> [Data for processing]:
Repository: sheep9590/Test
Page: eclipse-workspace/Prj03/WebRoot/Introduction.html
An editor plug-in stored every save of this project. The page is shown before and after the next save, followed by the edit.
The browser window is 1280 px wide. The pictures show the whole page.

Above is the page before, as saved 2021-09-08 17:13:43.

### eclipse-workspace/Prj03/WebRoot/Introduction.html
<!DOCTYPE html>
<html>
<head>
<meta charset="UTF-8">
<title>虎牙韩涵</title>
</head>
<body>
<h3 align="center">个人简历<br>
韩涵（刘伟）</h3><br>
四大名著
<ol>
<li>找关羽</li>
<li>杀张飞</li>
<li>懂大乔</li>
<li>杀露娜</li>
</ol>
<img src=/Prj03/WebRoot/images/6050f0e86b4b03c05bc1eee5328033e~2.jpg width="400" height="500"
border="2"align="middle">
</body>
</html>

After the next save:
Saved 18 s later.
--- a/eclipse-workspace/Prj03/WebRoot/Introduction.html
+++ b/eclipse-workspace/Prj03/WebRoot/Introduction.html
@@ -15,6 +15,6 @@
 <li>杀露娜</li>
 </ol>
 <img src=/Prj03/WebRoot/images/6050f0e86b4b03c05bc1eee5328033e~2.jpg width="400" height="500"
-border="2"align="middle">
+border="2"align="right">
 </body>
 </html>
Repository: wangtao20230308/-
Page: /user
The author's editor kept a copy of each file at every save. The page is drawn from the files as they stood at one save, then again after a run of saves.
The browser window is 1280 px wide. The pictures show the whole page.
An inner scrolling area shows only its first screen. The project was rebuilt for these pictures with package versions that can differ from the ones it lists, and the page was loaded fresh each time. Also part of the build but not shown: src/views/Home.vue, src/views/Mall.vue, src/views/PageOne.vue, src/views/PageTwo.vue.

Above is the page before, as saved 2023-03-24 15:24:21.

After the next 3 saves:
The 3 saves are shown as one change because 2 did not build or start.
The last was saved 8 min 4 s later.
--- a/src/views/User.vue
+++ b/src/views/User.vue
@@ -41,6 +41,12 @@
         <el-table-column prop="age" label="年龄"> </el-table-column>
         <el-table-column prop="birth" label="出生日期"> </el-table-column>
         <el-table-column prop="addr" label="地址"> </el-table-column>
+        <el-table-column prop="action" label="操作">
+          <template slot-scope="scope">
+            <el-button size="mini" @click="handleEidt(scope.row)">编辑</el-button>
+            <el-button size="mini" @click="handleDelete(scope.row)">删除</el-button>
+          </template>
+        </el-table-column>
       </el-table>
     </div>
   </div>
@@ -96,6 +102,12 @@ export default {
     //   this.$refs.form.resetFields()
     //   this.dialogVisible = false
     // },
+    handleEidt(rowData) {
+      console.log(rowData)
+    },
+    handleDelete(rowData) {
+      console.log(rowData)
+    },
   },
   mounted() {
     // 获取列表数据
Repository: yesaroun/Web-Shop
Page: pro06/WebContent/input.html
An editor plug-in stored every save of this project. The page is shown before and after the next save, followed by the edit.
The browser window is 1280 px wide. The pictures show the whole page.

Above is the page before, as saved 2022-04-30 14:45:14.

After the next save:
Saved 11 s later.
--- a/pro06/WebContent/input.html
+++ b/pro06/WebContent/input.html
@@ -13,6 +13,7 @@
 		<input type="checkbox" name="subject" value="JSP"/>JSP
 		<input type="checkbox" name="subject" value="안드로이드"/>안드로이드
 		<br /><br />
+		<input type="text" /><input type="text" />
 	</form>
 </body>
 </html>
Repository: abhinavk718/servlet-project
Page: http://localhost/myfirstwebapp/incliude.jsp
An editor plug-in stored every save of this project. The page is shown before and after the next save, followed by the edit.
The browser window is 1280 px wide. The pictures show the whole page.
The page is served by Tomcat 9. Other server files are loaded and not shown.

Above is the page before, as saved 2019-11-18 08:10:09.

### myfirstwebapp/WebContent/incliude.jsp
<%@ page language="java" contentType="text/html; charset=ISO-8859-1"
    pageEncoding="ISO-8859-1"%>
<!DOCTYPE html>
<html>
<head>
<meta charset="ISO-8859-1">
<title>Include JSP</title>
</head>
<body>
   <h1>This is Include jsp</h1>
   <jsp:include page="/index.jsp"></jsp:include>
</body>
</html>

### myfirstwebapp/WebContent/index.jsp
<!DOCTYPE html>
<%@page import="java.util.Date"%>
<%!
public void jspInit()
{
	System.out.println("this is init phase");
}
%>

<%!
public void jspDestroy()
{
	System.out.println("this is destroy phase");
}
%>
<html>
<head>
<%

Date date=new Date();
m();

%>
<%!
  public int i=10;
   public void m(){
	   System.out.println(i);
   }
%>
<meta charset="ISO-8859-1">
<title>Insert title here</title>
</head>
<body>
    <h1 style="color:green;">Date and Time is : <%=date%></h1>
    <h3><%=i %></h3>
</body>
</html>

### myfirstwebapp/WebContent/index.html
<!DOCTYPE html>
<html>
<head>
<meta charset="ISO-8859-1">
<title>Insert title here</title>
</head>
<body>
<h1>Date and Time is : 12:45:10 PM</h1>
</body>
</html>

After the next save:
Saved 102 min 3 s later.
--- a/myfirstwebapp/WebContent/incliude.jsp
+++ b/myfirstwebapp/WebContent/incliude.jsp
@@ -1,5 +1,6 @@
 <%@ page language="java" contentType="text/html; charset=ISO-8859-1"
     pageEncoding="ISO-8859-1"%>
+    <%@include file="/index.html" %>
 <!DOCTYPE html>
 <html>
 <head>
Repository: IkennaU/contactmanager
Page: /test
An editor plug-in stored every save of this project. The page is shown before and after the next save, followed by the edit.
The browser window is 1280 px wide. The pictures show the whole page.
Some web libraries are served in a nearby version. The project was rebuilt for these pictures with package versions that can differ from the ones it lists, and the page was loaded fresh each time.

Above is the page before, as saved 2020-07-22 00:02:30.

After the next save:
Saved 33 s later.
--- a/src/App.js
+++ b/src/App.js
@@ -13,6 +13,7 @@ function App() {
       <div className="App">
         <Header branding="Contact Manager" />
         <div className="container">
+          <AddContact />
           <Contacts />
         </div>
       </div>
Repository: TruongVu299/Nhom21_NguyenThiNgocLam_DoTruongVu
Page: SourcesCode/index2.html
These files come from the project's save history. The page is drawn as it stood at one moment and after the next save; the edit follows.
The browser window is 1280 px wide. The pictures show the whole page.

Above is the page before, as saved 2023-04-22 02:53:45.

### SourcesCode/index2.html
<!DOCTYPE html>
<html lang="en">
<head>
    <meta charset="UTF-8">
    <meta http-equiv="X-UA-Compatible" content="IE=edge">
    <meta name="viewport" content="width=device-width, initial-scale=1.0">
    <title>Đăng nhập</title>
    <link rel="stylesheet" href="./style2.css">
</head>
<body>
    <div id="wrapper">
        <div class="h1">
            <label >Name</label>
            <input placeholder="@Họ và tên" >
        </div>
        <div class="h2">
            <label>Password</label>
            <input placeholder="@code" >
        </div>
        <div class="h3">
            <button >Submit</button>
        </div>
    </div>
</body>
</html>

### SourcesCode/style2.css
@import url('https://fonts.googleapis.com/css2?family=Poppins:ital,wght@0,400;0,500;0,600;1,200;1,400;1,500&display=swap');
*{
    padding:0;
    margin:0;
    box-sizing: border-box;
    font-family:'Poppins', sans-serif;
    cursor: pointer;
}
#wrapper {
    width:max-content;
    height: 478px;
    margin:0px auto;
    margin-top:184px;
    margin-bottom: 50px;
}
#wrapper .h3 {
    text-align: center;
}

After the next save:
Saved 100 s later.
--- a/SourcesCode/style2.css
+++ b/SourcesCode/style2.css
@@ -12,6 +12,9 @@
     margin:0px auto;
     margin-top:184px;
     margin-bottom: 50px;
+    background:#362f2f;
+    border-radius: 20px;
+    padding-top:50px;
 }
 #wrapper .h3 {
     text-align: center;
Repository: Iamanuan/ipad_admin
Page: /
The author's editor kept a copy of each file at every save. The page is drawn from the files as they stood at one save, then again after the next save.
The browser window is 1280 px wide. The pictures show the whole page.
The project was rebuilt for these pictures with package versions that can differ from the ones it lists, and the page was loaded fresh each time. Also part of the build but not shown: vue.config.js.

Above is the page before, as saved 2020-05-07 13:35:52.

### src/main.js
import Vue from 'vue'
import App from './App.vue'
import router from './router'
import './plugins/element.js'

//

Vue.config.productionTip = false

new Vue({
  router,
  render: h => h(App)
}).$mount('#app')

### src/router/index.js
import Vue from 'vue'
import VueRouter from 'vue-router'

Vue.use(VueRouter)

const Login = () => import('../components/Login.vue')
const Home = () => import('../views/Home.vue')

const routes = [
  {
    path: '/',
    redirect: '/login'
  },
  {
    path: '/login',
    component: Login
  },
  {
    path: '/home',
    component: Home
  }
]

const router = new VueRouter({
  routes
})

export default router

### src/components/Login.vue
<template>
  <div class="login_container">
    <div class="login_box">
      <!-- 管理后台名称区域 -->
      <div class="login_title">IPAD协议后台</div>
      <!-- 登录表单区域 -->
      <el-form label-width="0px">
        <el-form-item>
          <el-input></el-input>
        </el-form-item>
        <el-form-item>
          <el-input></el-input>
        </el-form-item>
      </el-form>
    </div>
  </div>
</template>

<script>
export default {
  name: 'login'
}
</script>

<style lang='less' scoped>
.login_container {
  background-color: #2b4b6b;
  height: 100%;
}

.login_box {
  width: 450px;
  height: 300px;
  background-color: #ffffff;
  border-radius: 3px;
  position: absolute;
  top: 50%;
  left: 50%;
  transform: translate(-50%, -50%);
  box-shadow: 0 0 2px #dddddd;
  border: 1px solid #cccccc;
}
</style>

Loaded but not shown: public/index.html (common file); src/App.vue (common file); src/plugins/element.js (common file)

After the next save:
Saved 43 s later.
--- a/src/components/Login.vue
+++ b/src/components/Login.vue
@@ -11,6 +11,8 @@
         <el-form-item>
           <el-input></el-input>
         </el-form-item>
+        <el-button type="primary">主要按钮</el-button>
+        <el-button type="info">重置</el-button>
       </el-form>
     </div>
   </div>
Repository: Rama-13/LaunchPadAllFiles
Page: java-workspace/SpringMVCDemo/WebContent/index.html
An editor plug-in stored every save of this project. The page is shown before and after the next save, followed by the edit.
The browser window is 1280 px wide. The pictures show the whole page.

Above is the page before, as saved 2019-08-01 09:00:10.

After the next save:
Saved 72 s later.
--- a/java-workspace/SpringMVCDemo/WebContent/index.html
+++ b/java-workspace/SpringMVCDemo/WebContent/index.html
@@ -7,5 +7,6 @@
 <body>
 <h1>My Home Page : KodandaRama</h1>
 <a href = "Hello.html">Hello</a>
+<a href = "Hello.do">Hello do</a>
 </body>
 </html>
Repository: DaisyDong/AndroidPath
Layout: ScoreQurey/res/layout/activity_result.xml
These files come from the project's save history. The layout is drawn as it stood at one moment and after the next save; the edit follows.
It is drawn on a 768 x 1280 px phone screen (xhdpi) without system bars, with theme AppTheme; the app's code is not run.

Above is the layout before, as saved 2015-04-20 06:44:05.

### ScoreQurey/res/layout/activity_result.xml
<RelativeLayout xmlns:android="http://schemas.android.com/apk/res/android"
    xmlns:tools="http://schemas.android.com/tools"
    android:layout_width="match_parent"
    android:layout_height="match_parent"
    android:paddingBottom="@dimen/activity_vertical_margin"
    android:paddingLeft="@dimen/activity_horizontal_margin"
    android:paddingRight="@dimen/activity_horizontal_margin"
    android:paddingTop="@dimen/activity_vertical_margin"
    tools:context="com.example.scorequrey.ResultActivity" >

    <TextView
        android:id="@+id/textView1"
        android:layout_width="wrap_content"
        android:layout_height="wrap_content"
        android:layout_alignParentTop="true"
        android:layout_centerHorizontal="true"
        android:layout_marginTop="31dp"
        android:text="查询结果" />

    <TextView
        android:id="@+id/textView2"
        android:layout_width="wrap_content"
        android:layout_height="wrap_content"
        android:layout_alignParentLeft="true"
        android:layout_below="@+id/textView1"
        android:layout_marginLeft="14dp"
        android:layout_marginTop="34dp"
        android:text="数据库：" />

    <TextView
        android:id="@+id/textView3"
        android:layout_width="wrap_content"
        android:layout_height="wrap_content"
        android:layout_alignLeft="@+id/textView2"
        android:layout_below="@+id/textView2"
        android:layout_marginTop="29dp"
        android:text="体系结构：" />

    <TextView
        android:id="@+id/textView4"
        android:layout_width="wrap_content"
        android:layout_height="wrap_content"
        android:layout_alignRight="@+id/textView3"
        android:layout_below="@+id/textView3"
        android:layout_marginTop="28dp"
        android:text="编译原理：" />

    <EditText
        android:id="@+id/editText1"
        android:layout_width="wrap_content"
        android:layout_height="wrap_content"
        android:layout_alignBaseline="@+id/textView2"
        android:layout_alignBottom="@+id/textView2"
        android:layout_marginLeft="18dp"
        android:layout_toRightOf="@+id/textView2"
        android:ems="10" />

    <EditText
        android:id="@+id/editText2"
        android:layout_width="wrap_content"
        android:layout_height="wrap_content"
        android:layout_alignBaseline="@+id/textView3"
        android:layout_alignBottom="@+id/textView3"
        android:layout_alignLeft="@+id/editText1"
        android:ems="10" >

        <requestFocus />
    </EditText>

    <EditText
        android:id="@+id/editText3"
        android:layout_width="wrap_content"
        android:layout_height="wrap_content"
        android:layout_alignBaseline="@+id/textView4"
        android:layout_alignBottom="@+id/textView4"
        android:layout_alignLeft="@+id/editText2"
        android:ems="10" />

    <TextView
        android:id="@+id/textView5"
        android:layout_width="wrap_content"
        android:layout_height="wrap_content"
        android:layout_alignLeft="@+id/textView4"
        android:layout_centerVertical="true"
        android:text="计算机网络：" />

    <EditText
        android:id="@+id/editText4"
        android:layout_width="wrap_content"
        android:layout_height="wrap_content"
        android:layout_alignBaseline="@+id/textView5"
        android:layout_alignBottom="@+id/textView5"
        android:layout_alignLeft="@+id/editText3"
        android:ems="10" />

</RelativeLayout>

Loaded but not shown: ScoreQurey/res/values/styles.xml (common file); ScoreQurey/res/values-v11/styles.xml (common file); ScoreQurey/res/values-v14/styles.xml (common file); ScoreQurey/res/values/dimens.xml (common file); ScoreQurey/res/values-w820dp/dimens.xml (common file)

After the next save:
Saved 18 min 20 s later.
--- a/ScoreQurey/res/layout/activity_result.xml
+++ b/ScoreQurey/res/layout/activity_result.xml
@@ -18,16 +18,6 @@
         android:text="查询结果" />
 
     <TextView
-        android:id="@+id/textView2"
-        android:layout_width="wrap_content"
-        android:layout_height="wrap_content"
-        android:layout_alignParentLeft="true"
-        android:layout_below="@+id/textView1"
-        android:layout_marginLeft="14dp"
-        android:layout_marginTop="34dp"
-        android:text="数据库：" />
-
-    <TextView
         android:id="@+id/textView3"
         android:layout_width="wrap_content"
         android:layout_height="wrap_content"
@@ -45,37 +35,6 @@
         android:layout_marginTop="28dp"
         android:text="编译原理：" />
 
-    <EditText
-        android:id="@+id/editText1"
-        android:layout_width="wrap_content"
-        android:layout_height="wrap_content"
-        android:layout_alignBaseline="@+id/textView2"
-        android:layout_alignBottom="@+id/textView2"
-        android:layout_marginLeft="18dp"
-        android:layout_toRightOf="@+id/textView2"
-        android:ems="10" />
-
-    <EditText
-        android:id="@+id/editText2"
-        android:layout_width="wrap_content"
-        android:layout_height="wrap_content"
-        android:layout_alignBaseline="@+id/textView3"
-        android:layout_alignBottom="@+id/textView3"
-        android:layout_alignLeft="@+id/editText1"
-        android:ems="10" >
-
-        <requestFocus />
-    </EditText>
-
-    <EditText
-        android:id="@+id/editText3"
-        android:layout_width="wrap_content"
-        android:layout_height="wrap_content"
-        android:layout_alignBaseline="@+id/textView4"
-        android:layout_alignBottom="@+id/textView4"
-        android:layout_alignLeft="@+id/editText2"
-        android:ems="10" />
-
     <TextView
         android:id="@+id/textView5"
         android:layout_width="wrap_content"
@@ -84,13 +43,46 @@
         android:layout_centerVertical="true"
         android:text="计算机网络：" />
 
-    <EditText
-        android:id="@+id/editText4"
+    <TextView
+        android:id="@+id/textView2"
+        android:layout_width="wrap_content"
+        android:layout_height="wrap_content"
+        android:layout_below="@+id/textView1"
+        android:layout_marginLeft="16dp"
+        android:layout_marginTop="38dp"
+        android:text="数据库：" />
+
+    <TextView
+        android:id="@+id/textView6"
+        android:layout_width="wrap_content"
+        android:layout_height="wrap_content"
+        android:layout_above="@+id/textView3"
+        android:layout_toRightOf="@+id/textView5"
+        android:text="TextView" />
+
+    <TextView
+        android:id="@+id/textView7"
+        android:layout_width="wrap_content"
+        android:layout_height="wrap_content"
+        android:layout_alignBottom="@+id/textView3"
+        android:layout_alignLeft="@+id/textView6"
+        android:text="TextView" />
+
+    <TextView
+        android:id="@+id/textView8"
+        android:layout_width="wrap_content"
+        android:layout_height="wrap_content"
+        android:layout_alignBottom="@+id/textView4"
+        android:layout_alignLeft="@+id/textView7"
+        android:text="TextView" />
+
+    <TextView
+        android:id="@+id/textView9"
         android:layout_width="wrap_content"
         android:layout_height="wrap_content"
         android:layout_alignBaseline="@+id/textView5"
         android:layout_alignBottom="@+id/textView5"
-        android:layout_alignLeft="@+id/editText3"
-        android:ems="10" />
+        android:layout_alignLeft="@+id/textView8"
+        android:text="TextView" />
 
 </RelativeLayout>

> [Task prompt]: How many lines in the data above hold the word "subject"? Answer with the number alone.

> [Written answer]: 2